- There’s lots of fighting, but lots of forgiving: Where there are lots of people, there are lots of conflicts. The more personalities and preferences you stick in 1,000 square feet, the more likely you are to have two people run into and offend one another. Someone is always fighting. This is tough, and can be extremely draining, but the long-term benefits are amazing. Conflict resolution is an incredibly essential life tool, and the more you practice, the better you get. Plus, in our home and faith, we place a huge value on forgiveness, and there’s no better place to learn that skill than within the safety of your own home. Forgiveness strengthens relationships and builds character. It’s hard to explain, but there’s something about the security of knowing that no matter how much we disagree, we still love one another and are here for one another that makes me okay with the
occasionalcontinual discord. We are building character.
- There’s more work to be done, but more hands to do the work: On this point, I’m no expert, as my oldest child is only five. However, I can already see that as my children get older, our home will not function unless it’s “all hands on deck” in getting daily tasks done. Large families simply cannot survive unless there is a team mentality, and we are working on fostering this from an early age. This has to be done with grace and flexibility, of course (see #1), but it is only to their benefit that they learn “many hands make light work.”
- Someone is always crying, but someone is always laughing: Yes, it can be easy to focus on the fact that when you have numerous kids, there’s probably always someone crying, whining, or complaining. But, by that same vein, when you have a large family, there’s always someone laughing. There’s always something to celebrate. There’s always someone acting goofy. There’s always someone saying something positive. There’s always someone having fun and inviting others to join them. Yes, there are days where my house is FULL of screaming and crying, but the days when it’s FULL of belly laughter make the screaming days 100% worth it.
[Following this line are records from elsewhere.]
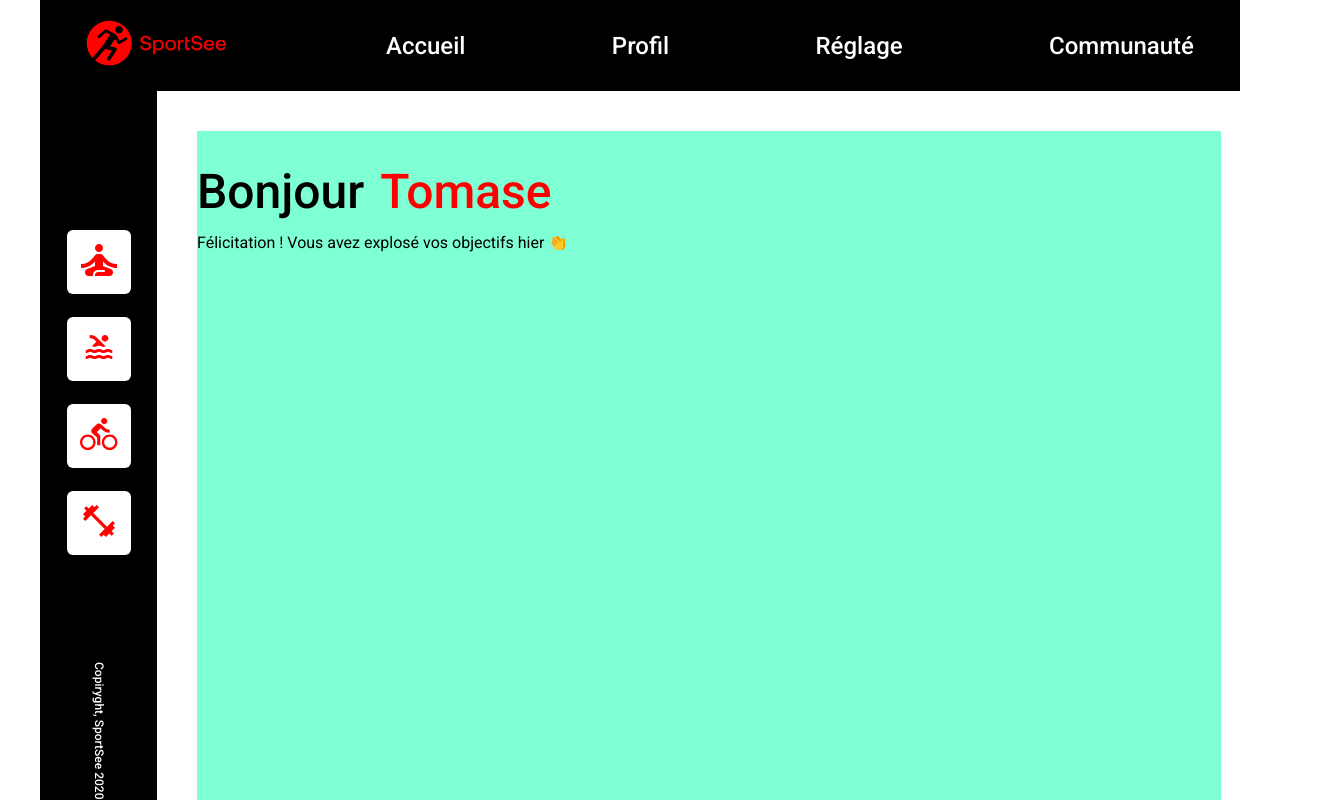
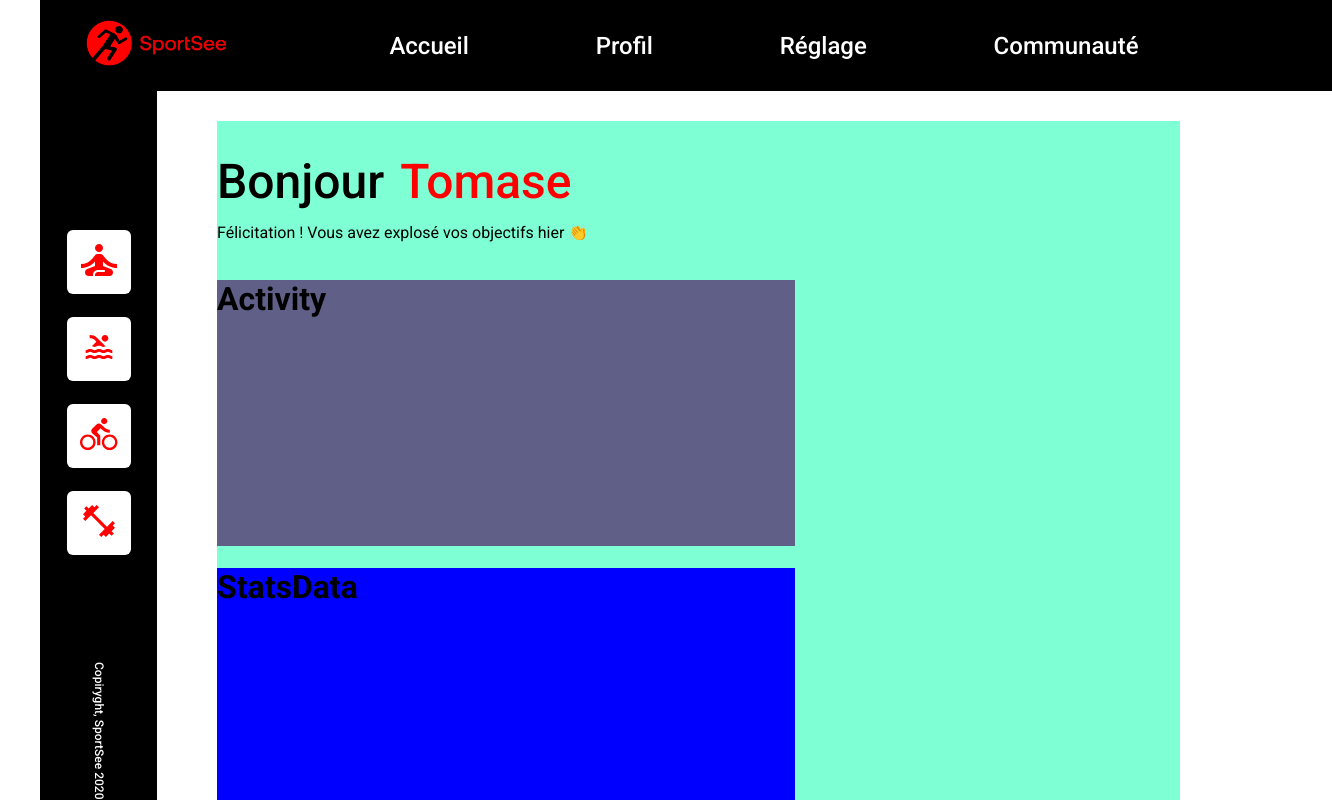
Before and after one commit to imene-yahiaoui/SportSee-TESTS-, a React (Vite) app in the folder FrontEnd/: page / in a window 1280 px wide. Shown: the top 800 px of the page, 1332 px wide, since content can reach past the window. Built offline with nearby package versions, Linux system fonts and the light colour scheme.

Commit message:
update css home page

```diff
--- a/FrontEnd/src/App.css
+++ b/FrontEnd/src/App.css
@@ -11,4 +11,6 @@ body {
 }
 .App-page {
   display: inline-flex;
+  width: 100%;
+  height: 100vh;
 }
--- a/FrontEnd/src/components/activity/style.css
+++ b/FrontEnd/src/components/activity/style.css
@@ -0,0 +1,5 @@
+.Activity {
+  width: 100%;
+  height: 40%;
+  background-color: rgb(95, 95, 136);
+}
--- a/FrontEnd/src/containers/header/style.css
+++ b/FrontEnd/src/containers/header/style.css
@@ -4,9 +4,10 @@
   display: flex;
   align-items: center;
   justify-content: flex-start;
-  gap: 120px;
+  gap: 5%;
   padding: 0 46px;
   border-radius: 0;
+  width: 100%;
 }
 .logo {
   width: 140px;
@@ -15,7 +16,7 @@
   display: flex;
   align-items: center;
   width: 73%;
-  justify-content: space-between;
+  justify-content: space-around;
 }
 .nav a {
   font-family: "Roboto";
--- /dev/null
+++ b/FrontEnd/src/containers/statsData/index.tsx
@@ -0,0 +1,13 @@
+import React from "react";
+
+import "./style.css";
+
+const StatsData: React.FC = () => {
+  return (
+    <div className="statsData">
+      <h1> StatsData </h1>
+    </div>
+  );
+};
+
+export default StatsData;
--- /dev/null
+++ b/FrontEnd/src/containers/statsData/style.css
@@ -0,0 +1,5 @@
+.statsData {
+  width: 100%;
+  height: 40%;
+  background-color: blue;
+}
--- a/FrontEnd/src/helpers/routesPath/index.tsx
+++ b/FrontEnd/src/helpers/routesPath/index.tsx
@@ -6,13 +6,13 @@ import NotFound from "../../pages/notFound";
 
 const RoutesPath: React.FC = () => {
   return (
-    <div>
+
       <Routes>
         <Route path="/" element={<Home  />} />
 
         <Route path="/*" element={<NotFound />} />
       </Routes>
-    </div>
+
   );
 };
 
--- a/FrontEnd/src/pages/home/index.tsx
+++ b/FrontEnd/src/pages/home/index.tsx
@@ -1,11 +1,17 @@
 import React from "react";
 import User from "../../containers/user";
+import Activity from "../../components/activity";
+import StatsData from "../../containers/StatsData";
 import "./style.css";
 
 const Home: React.FC<HomeProps> = () => {
   return (
     <div className="home">
       <User userName="Tomase" />
+      <div className="container">
+        <Activity />
+        <StatsData />
+      </div>
     </div>
   );
 };
--- a/FrontEnd/src/pages/home/style.css
+++ b/FrontEnd/src/pages/home/style.css
@@ -1,6 +1,12 @@
 .home {
   background-color: aquamarine;
-  height: 91vh;
-  width: 80vw;
-  margin: 40px;
+
+  width: 100%;
+  margin: 30px 60px;
 }
+
+.container {
+  margin: 70px 0px;
+  width: 60%;
+  height: 90%;
+}
```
So others can think what they like, but I personally love having a large family. The benefits are lifelong and oh-so beautiful.
And yes, my hands ARE full.
But oh, friend, so is my HEART.